“I first met Narada Michael Walden in 2006 at a Grammy party,” shares Keiko. “I knew his work well as a producer and I was very surprised when he told me he loved my piano playing.” Narada and Keiko had plans to record one song together but after they discovered their great synergy together in the studio, they collaborated on a total of three songs – “Moving Mountain,” “Antarctica – A Call To Action” and “Stingo.” The process of recording with Walden was atypical for Keiko. She explains, “Usually before I go into the studio I spend a great deal of time preparing arrangements and production. This time I flew to San Francisco to meet Narada and we got started right on the spot. It was very challenging but at the same time I was able to be myself. It was a real adventure. Their song “Moving Mountain,” is an improvisatory piece that was done in one take. Keiko recalls “When we finished recording, I really felt like we moved a mountain!” Narada and Keiko also join forces for the pianist’s sublime and lilting waltz “Antarctica A Call to Action,” which opens with primordial rhythms and addresses the fact that Antarctica is melting and it is affecting all the animals and entire planet. I hope the music can send a message to the world.” If you listen carefully to the song’s quiet moments, you can hear authentic whale sounds! Keiko is also joined for the first time on record by bassist Marcus Miller. “Marcus made such a great track he made me cry. The conversation we have together where the song transitions is powerful. He pulled out everything and made it such a great experience.” Soul Quest also finds Keiko and Narada Michael Walden paying tribute to Keiko’s all-time favorite musician – Sting. The joy they have creating this song is evident as they both pay homage to the iconic rocker with “Stingo,” a nickname Narada coined for his close friend.
In April 2013, Keiko Matsui had the distinction of participating in the second International Jazz Day celebrated around the globe and held in Istanbul.

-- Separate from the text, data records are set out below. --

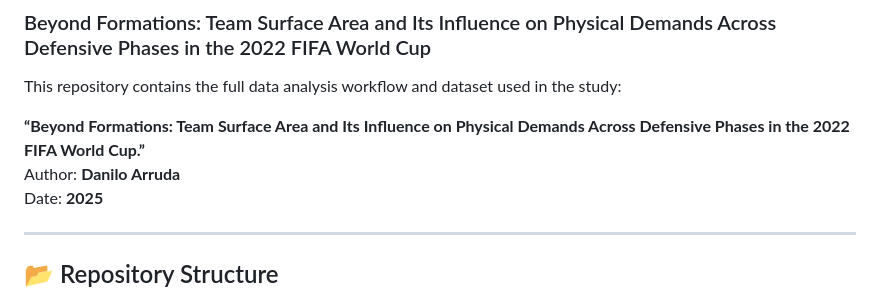
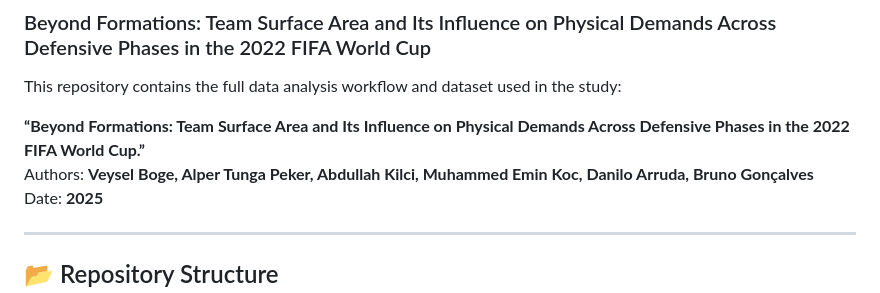
Before and after one commit to daniloarruda13/TSA-and-Physical-Demands-Data-Analysis, a Markdown page: README.md, the part around the change. Drawn GitHub-style.

Commit message:
Update authors in README.md

```diff
--- a/README.md
+++ b/README.md
@@ -4,7 +4,7 @@
 This repository contains the full data analysis workflow and dataset used in the study:
 
 **“Beyond Formations: Team Surface Area and Its Influence on Physical Demands Across Defensive Phases in the 2022 FIFA World Cup.”**
-Author: **Danilo Arruda**
+Authors: **Veysel Boge, Alper Tunga Peker, Abdullah Kilci, Muhammed Emin Koc, Danilo Arruda, Bruno Gonçalves**
 Date: **2025**
 
 ---
```
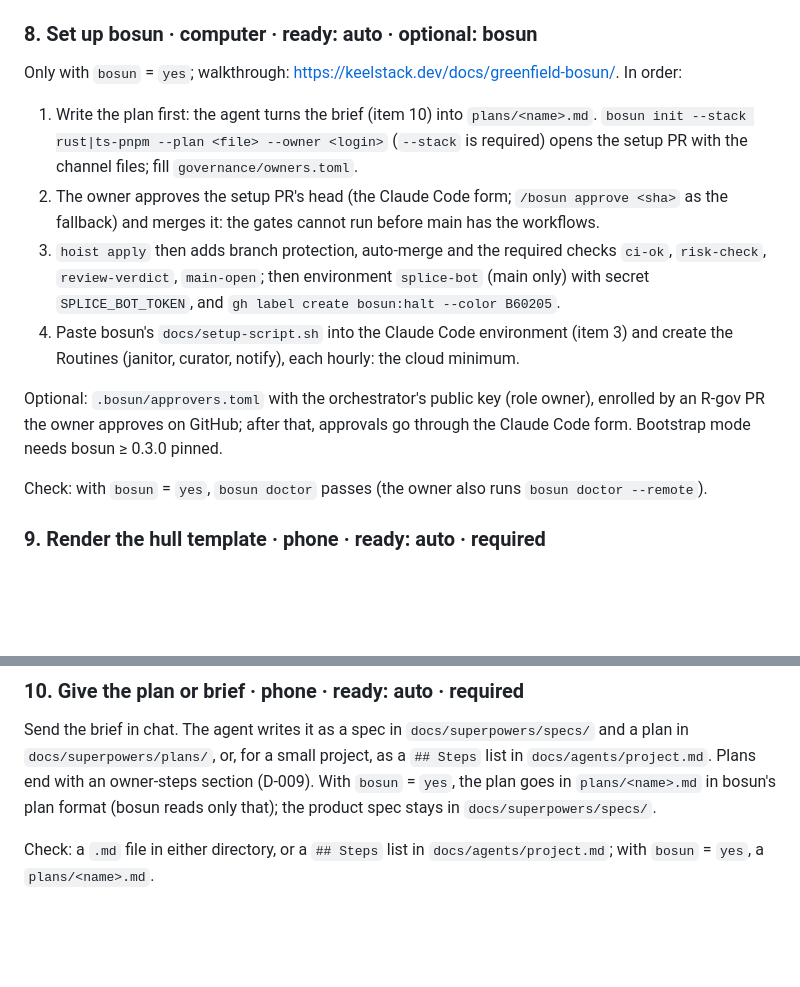
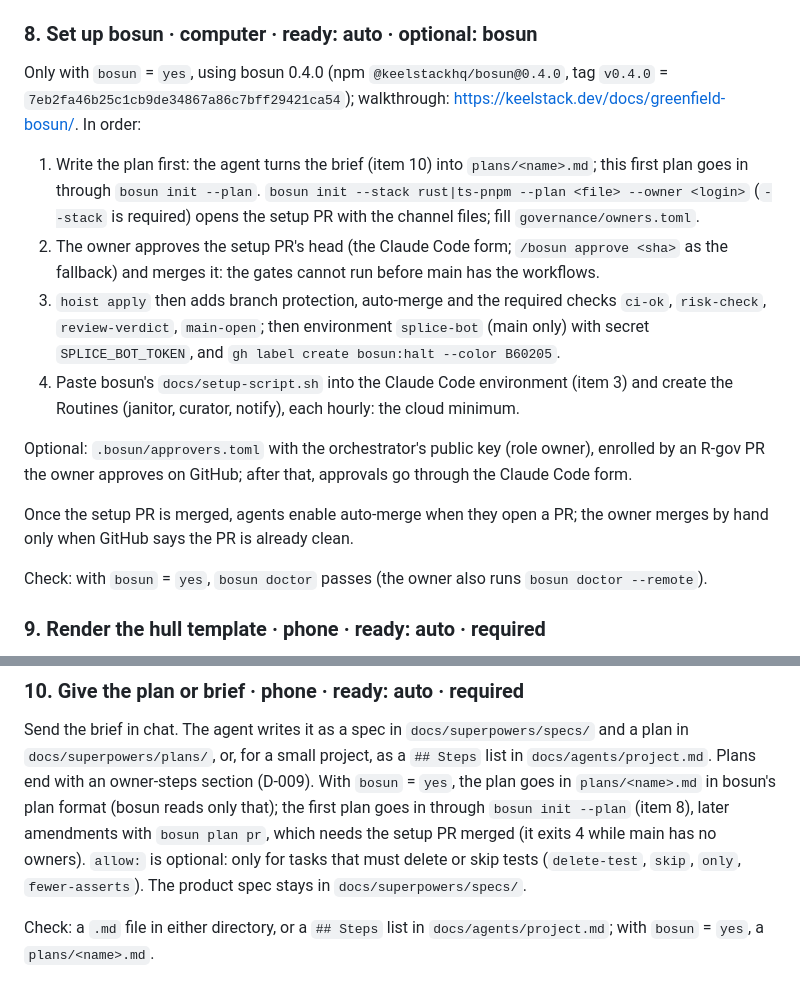
Before and after one commit to keelstackhq/hull, a Markdown page: docs/start-checklist.md, 2 parts joined by grey strips. GitHub-like rendering; blank space fills up the shorter version.

Commit message:
release: hull v0.5.2 (#67)
template-rust ships the ready check and onboarding; the start checklist follows bosun 0.4.0 (first plan via bosun init --plan, bosun plan pr for amendments, optional allow:, auto-merge at PR open); CHANGELOG v0.5.2.

```diff
--- a/docs/start-checklist.md
+++ b/docs/start-checklist.md
@@ -148,9 +148,12 @@ owner also runs `hoist secrets check` in the secrets repo, then `--remote` here)
 
 ### 8. Set up bosun · computer · ready: auto · optional: bosun
 
-Only with `bosun` = `yes`; walkthrough: https://keelstack.dev/docs/greenfield-bosun/. In order:
+Only with `bosun` = `yes`, using bosun 0.4.0 (npm `@keelstackhq/bosun@0.4.0`, tag `v0.4.0` =
+`7eb2fa46b25c1cb9de34867a86c7bff29421ca54`); walkthrough:
+https://keelstack.dev/docs/greenfield-bosun/. In order:
 
-1. Write the plan first: the agent turns the brief (item 10) into `plans/<name>.md`.
+1. Write the plan first: the agent turns the brief (item 10) into `plans/<name>.md`; this first
+   plan goes in through `bosun init --plan`.
    `bosun init --stack rust|ts-pnpm --plan <file> --owner <login>` (`--stack` is required) opens
    the setup PR with the channel files; fill `governance/owners.toml`.
 2. The owner approves the setup PR's head (the Claude Code form; `/bosun approve <sha>` as the
@@ -163,7 +166,9 @@ Only with `bosun` = `yes`; walkthrough: https://keelstack.dev/docs/greenfield-bo
 
 Optional: `.bosun/approvers.toml` with the orchestrator's public key (role owner), enrolled by an
 R-gov PR the owner approves on GitHub; after that, approvals go through the Claude Code form.
-Bootstrap mode needs bosun ≥ 0.3.0 pinned.
+
+Once the setup PR is merged, agents enable auto-merge when they open a PR; the owner merges by
+hand only when GitHub says the PR is already clean.
 
 Check: with `bosun` = `yes`, `bosun doctor` passes (the owner also runs `bosun doctor --remote`).
 
@@ -185,8 +190,11 @@ Check: `.splice/lock.toml` lists the pieces the `pieces` and `ci` answers need,
 Send the brief in chat. The agent writes it as a spec in `docs/superpowers/specs/` and a plan in
 `docs/superpowers/plans/`, or, for a small project, as a `## Steps` list in
 `docs/agents/project.md`. Plans end with an owner-steps section (D-009). With `bosun` = `yes`, the
-plan goes in `plans/<name>.md` in bosun's plan format (bosun reads only that); the product spec
-stays in `docs/superpowers/specs/`.
+plan goes in `plans/<name>.md` in bosun's plan format (bosun reads only that); the first plan goes
+in through `bosun init --plan` (item 8), later amendments with `bosun plan pr`, which needs the
+setup PR merged (it exits 4 while main has no owners). `allow:` is optional: only for tasks that
+must delete or skip tests (`delete-test`, `skip`, `only`, `fewer-asserts`). The product spec stays
+in `docs/superpowers/specs/`.
 
 Check: a `.md` file in either directory, or a `## Steps` list in `docs/agents/project.md`; with
 `bosun` = `yes`, a `plans/<name>.md`.
```
Also changed, not shown: CHANGELOG.md (+5 -1 lines), docs/PROGRESS.md (+1 -0 lines).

She performed at the star studded event that included luminaries Herbie Hancock, Wayne Shorter Hugh Masekela, George Duke and countless others. Keiko who performed with Rubén Blades states, “It was special for me and wonderful to be with so many musicians I respect. The day was dedicated to world peace and it was great that the event united us all beyond our culture and differences.”
The devastating effects of the March 11, 2011 Japan earthquake and Tsunami left close to 30,000 innocent victims dead or missing. Lives were changed forever not only in Japan but the world. Keiko who was in Japan at the time of the earthquake states, “I felt like my life was going to end that day. In the Northern part everything was shaking. Luckily my family was fine but I had family in Sendai who were unreachable for ten days.” She goes on to explain that the Fukushima Daiichi nuclear disaster went on to cause further destruction but that progress is slowly occurring.
“There is still lots of recovery needed and so much loss. It has really made a big impact on all of us. Living with less light in these times has reminded us how to live and how much energy it takes to live. I have been dedicating all of my shows to this and making sure to share our story. I am so grateful for all the prayers, emails and support that people have shown me.”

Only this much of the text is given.